PARKLAND, Fla. — The Florida sheriff whose office responded to the massacre at Marjory Stoneman Douglas High School in Parkland will be suspended by the state’s new governor Friday, a source familiar with the process told CNN.
Gov. Ron DeSantis will suspend embattled Broward County Sheriff Scott Israel over the handling of the 2018 mass shooting, in which 17 students and teachers were killed by a former student.
The governor is expected to make the official announcement at 3 p.m. at the Broward County public safety complex, during an event billed as “a message on holding government officials accountable.”
The Broward County Sheriff’s Office would not comment on the report.
“Sheriff Israel has received no official word from the governor or his office of the purpose of this visit. The sheriff remains steadfast in continuing to serve the citizens of Broward County as well as the men and women under his leadership,” the sheriff’s attorney, Stuart Kaplan, told CNN.
The Miami Herald reports that the governor will name retired Coral Springs Police Sgt. Gregory Tony as Broward’s interim sheriff.
Soon after the February 14 mass shooting, Israel faced criticism about his agency’s response, including calls for his resignation. A recent draft report by a public safety commission tasked with investigating the shooting found several failures and missteps, including among some of Israel’s deputies.
According to Florida statute, the governor has the power to suspend the sheriff for actions such as “misfeasance” and “neglect of duty” and may fill the office by appointment for the period of suspension.

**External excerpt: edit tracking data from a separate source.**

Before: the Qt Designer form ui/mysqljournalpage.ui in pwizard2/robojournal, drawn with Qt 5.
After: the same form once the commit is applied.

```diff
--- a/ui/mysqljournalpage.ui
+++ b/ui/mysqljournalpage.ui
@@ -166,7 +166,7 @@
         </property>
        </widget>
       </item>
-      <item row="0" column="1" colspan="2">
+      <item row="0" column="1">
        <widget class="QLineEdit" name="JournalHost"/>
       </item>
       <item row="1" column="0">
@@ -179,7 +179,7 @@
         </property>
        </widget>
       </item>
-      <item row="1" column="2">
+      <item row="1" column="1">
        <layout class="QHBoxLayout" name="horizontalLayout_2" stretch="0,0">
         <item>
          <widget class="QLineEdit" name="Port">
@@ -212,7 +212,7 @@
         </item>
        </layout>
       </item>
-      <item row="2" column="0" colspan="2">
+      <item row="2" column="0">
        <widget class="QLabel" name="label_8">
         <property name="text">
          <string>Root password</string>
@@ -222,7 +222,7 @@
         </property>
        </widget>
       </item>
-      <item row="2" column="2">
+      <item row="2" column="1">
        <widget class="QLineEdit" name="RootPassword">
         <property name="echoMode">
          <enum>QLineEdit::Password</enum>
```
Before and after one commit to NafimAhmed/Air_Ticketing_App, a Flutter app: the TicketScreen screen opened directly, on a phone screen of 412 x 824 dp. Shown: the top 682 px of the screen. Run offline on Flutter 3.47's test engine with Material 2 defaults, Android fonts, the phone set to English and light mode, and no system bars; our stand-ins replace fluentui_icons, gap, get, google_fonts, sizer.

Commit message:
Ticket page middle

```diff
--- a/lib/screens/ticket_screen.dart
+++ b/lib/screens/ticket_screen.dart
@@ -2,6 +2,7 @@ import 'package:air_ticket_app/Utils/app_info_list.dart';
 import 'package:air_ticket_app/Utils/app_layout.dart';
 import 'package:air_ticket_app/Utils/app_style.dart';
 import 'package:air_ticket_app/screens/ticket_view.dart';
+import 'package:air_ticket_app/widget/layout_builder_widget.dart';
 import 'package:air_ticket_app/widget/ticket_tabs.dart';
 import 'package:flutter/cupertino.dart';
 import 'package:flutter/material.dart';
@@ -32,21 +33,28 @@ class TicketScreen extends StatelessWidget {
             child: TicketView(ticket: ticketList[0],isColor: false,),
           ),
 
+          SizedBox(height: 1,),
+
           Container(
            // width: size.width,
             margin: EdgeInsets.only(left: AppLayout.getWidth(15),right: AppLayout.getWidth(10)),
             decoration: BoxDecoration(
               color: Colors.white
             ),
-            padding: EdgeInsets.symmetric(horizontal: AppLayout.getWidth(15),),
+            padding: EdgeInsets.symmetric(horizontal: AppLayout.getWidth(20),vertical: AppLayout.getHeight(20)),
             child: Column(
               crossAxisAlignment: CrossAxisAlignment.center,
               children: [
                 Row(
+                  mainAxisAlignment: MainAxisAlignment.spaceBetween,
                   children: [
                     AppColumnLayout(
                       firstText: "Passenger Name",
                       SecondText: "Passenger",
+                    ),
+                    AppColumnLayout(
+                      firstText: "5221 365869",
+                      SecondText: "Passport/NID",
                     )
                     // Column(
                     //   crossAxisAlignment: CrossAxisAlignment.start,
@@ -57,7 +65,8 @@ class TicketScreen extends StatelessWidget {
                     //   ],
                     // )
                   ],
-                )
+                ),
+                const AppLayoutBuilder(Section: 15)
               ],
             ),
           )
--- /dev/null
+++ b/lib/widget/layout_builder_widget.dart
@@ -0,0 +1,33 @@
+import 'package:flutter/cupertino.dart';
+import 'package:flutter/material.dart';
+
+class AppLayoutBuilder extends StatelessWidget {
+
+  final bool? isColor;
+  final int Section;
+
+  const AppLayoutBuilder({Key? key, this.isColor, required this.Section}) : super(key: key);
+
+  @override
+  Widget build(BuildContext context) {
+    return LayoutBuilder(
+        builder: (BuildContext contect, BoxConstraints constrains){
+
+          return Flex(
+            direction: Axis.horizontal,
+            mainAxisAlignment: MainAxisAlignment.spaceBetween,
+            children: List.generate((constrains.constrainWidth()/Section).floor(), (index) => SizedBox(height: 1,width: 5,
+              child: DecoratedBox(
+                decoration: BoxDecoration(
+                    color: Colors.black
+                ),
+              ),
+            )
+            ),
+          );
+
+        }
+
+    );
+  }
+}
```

The actual power to remove the sheriff from office is in the hands of the state Senate.
According to the body’s website, it makes “final dispositions” on whether to reinstate a suspended official or remove him from office.
Nikolas Cruz has confessed to being the gunman, and carrying out the shooting at his Marjory Stoneman Douglas High School, his former school, according to court documents. The attack, which also left dozens injured, is one of the deadliest mass shootings in recent US history.

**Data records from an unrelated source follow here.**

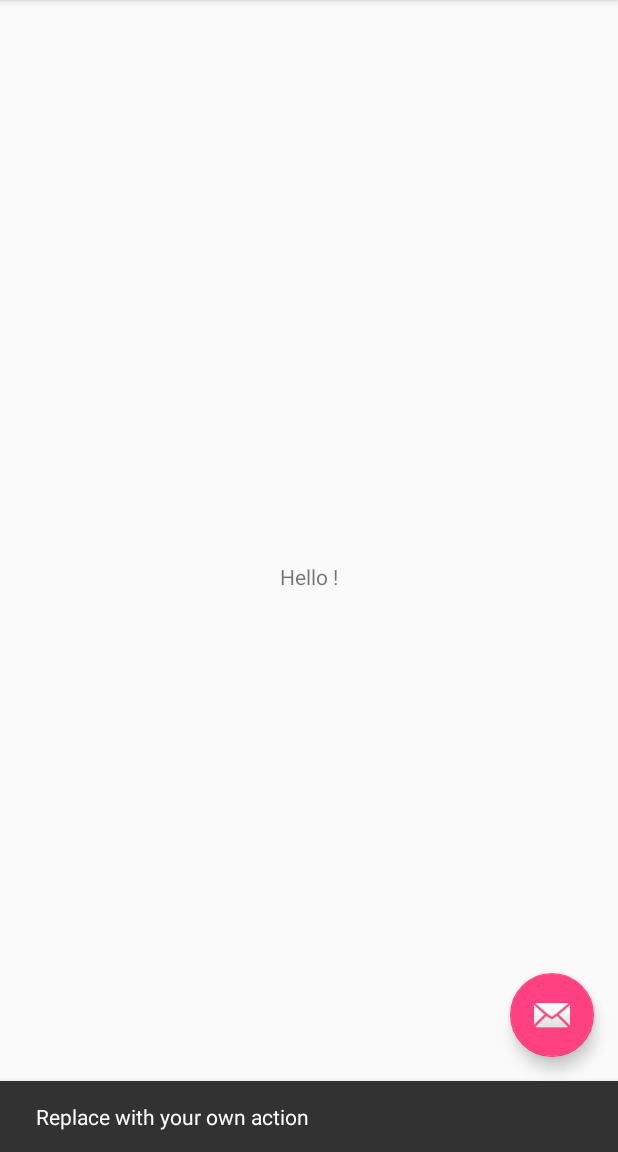
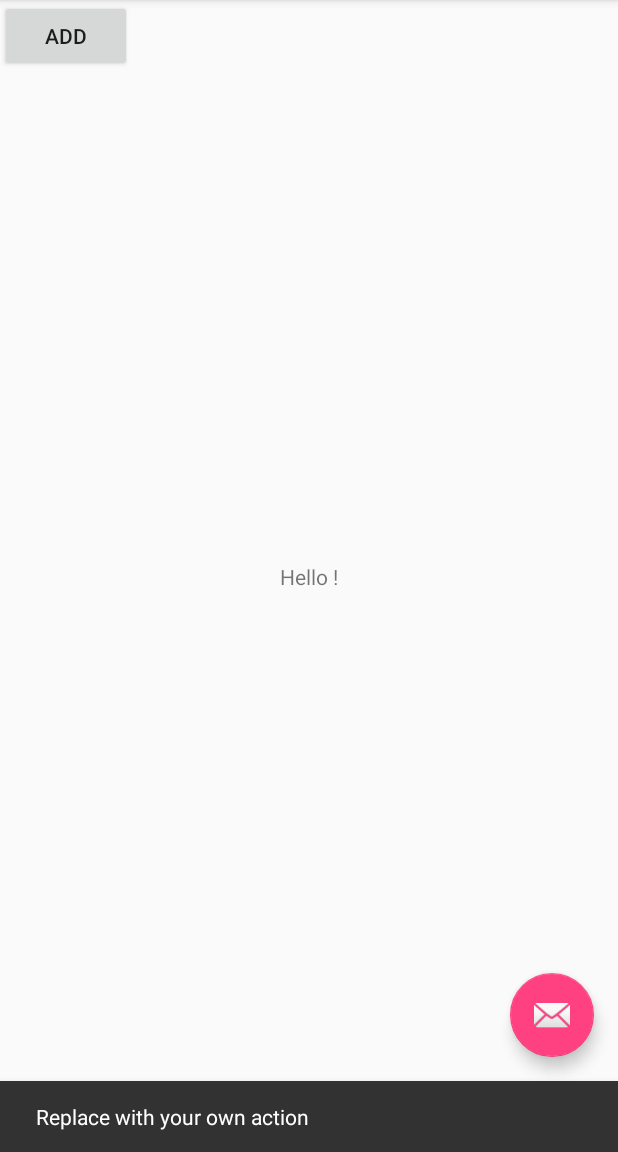
Before and after one commit to jagdevi/gitdemo, an Android app: the screen it shows after launch (MainActivity), after a tap on an icon or button, on a phone screen of 412 x 824 dp, the part 84-1236 px from its top. Run offline under Robolectric (Android 15) with nearby library versions, the phone set to English and light mode, and no system bars.

Commit message:
New button added in content_main

```diff
--- a/app/src/main/res/layout/content_main.xml
+++ b/app/src/main/res/layout/content_main.xml
@@ -18,4 +18,13 @@
         app:layout_constraintRight_toRightOf="parent"
         app:layout_constraintTop_toTopOf="parent"/>
 
+    <Button
+        android:id="@+id/button"
+        android:layout_width="wrap_content"
+        android:layout_height="wrap_content"
+        android:text="Add"
+        android:gravity="center"
+       />
+
+
 </android.support.constraint.ConstraintLayout>
```
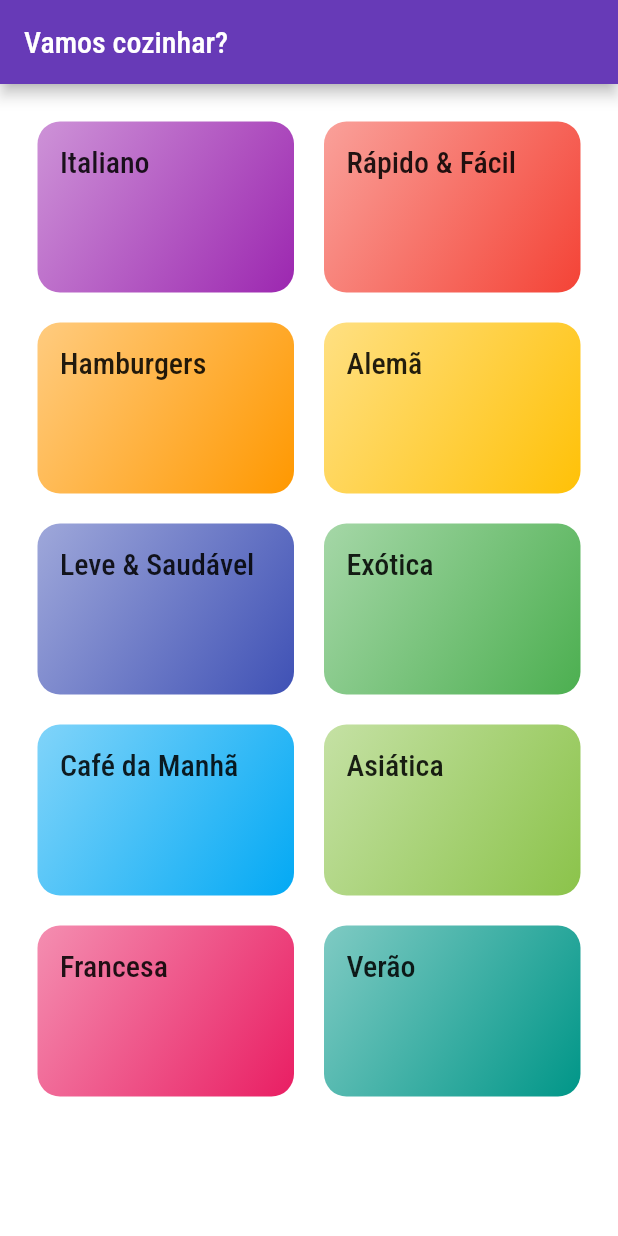
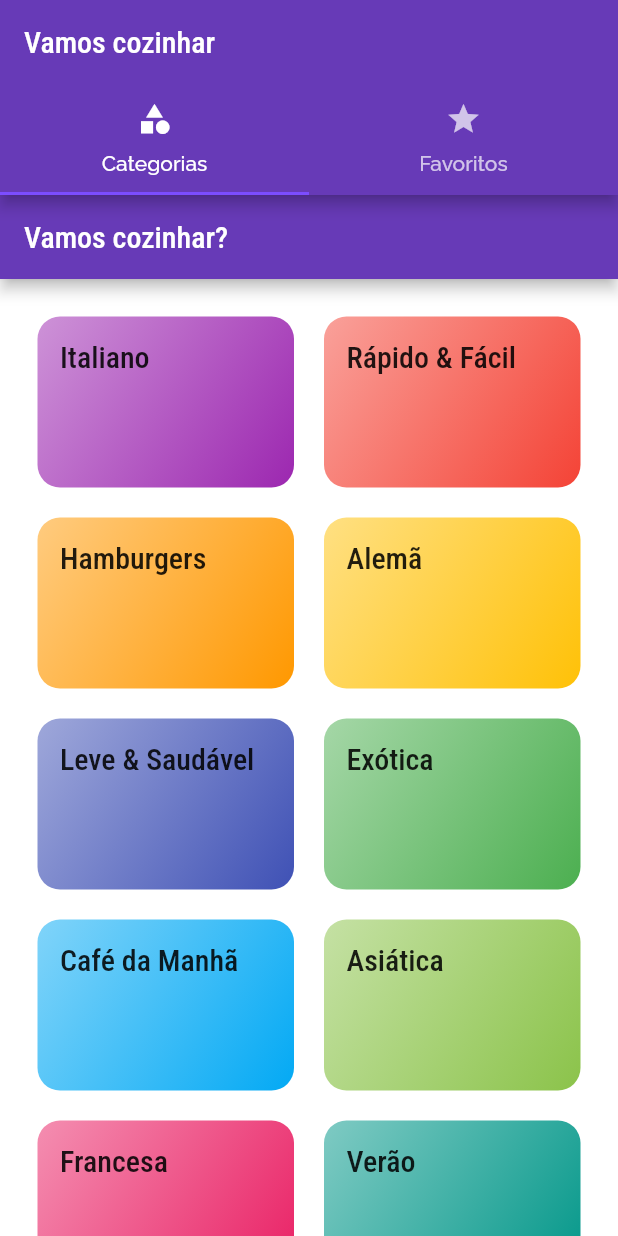
Before and after one commit to LucianaNDCazzo/Flutter, a Flutter app: the screen it shows after launch, on a phone screen of 412 x 824 dp. Run offline on Flutter 3.47's test engine with Material 2 defaults, Android fonts, the phone set to English and light mode, and no system bars.

Commit message:
feat: tabBar-AppBar

```diff
--- a/meals/lib/main.dart
+++ b/meals/lib/main.dart
@@ -4,6 +4,7 @@ import 'package:flutter/material.dart';
 import 'package:meals/screens/categories_meals_screen.dart';
 import 'package:meals/screens/categories_screen.dart';
 import 'package:meals/screens/meal_detail_screen.dart';
+import 'package:meals/screens/tabs_screen.dart';
 import 'package:meals/utils/app_routes.dart';
 
 void main() {
@@ -32,7 +33,7 @@ class MyApp extends StatelessWidget {
               ),
         ),
         routes: {
-          AppRoutes.homeRoute: (ctx) => const CategoriesScreen(),
+          AppRoutes.homeRoute: (ctx) => const TabsScreen(),
           AppRoutes.categoryMealsRoute: (ctx) => const CategoriesMealsScreen(),
           AppRoutes.mealDetailRoute: (ctx) => const MealDetailScreen(),
         },
--- /dev/null
+++ b/meals/lib/screens/favorite_screen.dart
@@ -0,0 +1,12 @@
+import 'package:flutter/material.dart';
+
+class FavoriteScreen extends StatelessWidget {
+  const FavoriteScreen({super.key});
+
+  @override
+  Widget build(BuildContext context) {
+    return const Center(
+      child: Text('Minhas refeições favoritas'),
+    );
+  }
+}
--- /dev/null
+++ b/meals/lib/screens/tabs_screen.dart
@@ -0,0 +1,37 @@
+import 'package:flutter/material.dart';
+import 'package:meals/screens/categories_screen.dart';
+import 'package:meals/screens/favorite_screen.dart';
+
+class TabsScreen extends StatelessWidget {
+  const TabsScreen({super.key});
+
+  @override
+  Widget build(BuildContext context) {
+    return DefaultTabController(
+      length: 2,
+      child: Scaffold(
+        appBar: AppBar(
+          title: const Text('Vamos cozinhar'),
+          bottom: const TabBar(
+            tabs: [
+              Tab(
+                icon: Icon(Icons.category),
+                text: 'Categorias',
+              ),
+              Tab(
+                icon: Icon(Icons.star),
+                text: 'Favoritos',
+              ),
+            ],
+          ),
+        ),
+        body: const TabBarView(
+          children: [
+            CategoriesScreen(),
+            FavoriteScreen(),
+          ],
+        ),
+      ),
+    );
+  }
+}
```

Eleven days after the massacre, more than 70 Republican representatives and Florida House Speaker Richard Corcoran sent a letter to then-Gov. Rick Scott asking him to suspend the sheriff for what they called his “incompetence and neglect of duty.”
Israel said then he would not resign.
In April, Broward County sheriff’s deputies took a largely symbolic vote of no confidence against Israel, with union President Jeff Bell vowing to ask the governor to consider removing Israel. The sheriff said then the vote reflected only “a small number” of BSO employees and the union representing the vast majority of employees “solidly supports the leadership of this agency.”
In December, the Marjory Stoneman Douglas High School Public Safety Commission, which is investigating the shooting, released its draft report. Some of the failures and missteps highlighted in the commission’s report ranged from unlocked and unmanned gates on the Parkland campus to an inadequate public-address system. The report also said former Deputy Scot Peterson, the school resource officer, was “derelict in his duty” and “failed to act consistent with his training and fled to a position of personal safety” during the mass shooting. Peterson instructed deputies to stay away from the building where the shootings took place, the draft said.
Several responding Broward sheriff’s deputies were either seen on camera or described as taking time to retrieve and put on ballistic vests as well as removing and replacing other equipment while shots were still being fired in the school, the report said.
The commission presented its final report to state officials on January 2.